**Dataset extract:**
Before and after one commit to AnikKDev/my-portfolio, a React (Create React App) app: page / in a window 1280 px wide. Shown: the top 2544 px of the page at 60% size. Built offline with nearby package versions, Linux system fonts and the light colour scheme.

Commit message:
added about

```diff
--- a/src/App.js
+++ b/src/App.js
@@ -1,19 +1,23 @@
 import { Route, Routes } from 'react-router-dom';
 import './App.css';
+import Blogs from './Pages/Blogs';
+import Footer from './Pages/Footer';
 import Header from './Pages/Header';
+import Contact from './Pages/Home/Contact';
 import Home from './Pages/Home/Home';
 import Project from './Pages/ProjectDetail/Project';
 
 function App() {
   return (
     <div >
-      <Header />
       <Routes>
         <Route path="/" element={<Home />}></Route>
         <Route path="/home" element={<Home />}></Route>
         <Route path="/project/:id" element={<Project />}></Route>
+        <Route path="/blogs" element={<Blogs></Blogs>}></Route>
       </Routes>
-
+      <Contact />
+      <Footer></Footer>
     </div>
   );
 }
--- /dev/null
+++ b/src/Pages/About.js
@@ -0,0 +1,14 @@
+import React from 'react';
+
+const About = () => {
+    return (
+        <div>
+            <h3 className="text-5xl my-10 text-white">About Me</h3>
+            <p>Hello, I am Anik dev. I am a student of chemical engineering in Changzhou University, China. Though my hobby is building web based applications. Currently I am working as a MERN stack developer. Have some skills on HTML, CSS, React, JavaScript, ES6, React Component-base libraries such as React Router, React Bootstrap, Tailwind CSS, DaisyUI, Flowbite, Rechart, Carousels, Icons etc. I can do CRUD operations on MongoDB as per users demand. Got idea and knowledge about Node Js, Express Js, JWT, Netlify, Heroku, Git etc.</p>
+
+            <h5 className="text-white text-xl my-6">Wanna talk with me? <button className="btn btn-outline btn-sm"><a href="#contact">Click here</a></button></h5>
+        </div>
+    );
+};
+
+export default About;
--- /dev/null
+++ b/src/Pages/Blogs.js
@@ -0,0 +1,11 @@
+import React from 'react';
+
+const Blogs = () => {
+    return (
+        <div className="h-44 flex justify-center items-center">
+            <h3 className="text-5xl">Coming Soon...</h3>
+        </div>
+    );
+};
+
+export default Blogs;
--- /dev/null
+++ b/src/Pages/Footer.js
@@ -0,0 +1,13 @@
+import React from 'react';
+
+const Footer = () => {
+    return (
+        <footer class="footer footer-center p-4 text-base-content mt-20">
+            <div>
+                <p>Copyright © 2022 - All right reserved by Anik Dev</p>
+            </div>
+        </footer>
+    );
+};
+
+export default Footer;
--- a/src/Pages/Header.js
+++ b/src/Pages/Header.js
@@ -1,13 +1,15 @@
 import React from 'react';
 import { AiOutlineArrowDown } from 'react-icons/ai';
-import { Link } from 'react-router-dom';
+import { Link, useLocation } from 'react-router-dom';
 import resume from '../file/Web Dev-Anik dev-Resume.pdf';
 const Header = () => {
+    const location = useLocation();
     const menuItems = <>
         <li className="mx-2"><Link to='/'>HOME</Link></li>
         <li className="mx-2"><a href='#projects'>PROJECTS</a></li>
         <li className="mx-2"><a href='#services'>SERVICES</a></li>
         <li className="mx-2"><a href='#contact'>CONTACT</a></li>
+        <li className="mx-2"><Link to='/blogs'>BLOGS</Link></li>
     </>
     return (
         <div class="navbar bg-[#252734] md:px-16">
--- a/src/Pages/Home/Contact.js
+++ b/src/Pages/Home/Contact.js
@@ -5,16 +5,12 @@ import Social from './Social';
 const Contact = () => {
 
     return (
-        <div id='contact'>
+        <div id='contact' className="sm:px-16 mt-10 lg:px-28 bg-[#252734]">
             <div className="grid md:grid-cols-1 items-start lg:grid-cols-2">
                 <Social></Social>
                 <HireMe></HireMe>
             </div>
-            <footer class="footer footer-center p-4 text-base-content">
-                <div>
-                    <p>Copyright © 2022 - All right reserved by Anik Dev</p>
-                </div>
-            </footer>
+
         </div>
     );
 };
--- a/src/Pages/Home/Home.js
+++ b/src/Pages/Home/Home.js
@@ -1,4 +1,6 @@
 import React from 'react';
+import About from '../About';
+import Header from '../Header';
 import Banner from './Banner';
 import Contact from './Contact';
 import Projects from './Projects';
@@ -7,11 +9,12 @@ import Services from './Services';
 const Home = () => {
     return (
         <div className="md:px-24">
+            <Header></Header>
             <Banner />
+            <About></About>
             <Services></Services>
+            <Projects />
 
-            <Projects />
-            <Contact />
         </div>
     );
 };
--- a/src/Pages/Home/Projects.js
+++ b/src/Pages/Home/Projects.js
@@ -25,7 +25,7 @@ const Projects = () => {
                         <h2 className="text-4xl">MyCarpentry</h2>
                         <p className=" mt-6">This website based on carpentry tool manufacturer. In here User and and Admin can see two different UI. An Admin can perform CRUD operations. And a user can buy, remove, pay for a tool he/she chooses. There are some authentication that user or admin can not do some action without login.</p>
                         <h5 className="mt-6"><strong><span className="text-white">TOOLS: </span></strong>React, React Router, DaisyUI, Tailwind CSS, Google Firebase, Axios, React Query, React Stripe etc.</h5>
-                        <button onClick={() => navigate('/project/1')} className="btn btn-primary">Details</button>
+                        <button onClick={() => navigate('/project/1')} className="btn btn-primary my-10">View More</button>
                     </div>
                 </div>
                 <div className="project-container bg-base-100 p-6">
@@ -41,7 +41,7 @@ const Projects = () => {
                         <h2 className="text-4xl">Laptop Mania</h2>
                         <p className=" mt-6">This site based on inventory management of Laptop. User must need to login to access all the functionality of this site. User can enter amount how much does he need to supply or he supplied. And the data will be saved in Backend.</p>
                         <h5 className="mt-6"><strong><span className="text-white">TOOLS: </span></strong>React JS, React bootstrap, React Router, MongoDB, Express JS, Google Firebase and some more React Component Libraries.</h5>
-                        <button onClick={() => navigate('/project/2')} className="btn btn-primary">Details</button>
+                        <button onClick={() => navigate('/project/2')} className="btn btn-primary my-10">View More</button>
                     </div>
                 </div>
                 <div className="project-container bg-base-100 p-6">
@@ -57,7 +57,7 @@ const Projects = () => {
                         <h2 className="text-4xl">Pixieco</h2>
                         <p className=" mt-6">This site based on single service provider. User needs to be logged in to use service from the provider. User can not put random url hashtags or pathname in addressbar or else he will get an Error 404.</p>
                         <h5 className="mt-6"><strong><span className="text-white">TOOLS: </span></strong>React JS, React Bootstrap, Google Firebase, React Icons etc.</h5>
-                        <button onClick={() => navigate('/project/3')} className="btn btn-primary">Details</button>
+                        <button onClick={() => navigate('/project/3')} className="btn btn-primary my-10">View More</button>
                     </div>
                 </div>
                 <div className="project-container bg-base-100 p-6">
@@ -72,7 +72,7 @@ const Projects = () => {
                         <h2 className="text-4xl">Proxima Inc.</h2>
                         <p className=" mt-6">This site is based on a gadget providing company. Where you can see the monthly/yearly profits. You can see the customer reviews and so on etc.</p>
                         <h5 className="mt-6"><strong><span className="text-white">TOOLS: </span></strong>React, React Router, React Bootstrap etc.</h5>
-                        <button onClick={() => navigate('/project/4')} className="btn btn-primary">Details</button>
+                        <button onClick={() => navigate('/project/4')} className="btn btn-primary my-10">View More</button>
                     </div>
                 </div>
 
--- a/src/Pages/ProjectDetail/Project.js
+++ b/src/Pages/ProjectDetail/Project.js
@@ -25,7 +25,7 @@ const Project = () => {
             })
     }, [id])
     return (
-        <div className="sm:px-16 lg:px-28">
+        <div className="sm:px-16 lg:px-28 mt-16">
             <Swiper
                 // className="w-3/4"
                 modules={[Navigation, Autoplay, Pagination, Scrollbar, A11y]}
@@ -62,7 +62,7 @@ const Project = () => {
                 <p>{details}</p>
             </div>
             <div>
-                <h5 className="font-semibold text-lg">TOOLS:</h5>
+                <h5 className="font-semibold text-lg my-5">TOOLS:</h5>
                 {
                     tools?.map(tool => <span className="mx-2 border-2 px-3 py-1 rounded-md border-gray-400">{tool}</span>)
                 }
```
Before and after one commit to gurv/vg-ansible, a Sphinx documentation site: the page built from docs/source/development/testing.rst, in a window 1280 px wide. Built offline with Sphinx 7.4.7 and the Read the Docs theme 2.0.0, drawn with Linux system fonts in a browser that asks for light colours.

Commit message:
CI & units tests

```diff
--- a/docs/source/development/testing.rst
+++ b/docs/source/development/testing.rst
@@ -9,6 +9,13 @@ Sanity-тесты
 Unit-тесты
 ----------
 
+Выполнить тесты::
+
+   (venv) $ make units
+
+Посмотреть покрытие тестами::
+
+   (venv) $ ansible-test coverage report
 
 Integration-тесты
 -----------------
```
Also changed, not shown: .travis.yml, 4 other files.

**Task item:** Note how many lines above hold "based" and give that figure alone.

**Task answer:** 5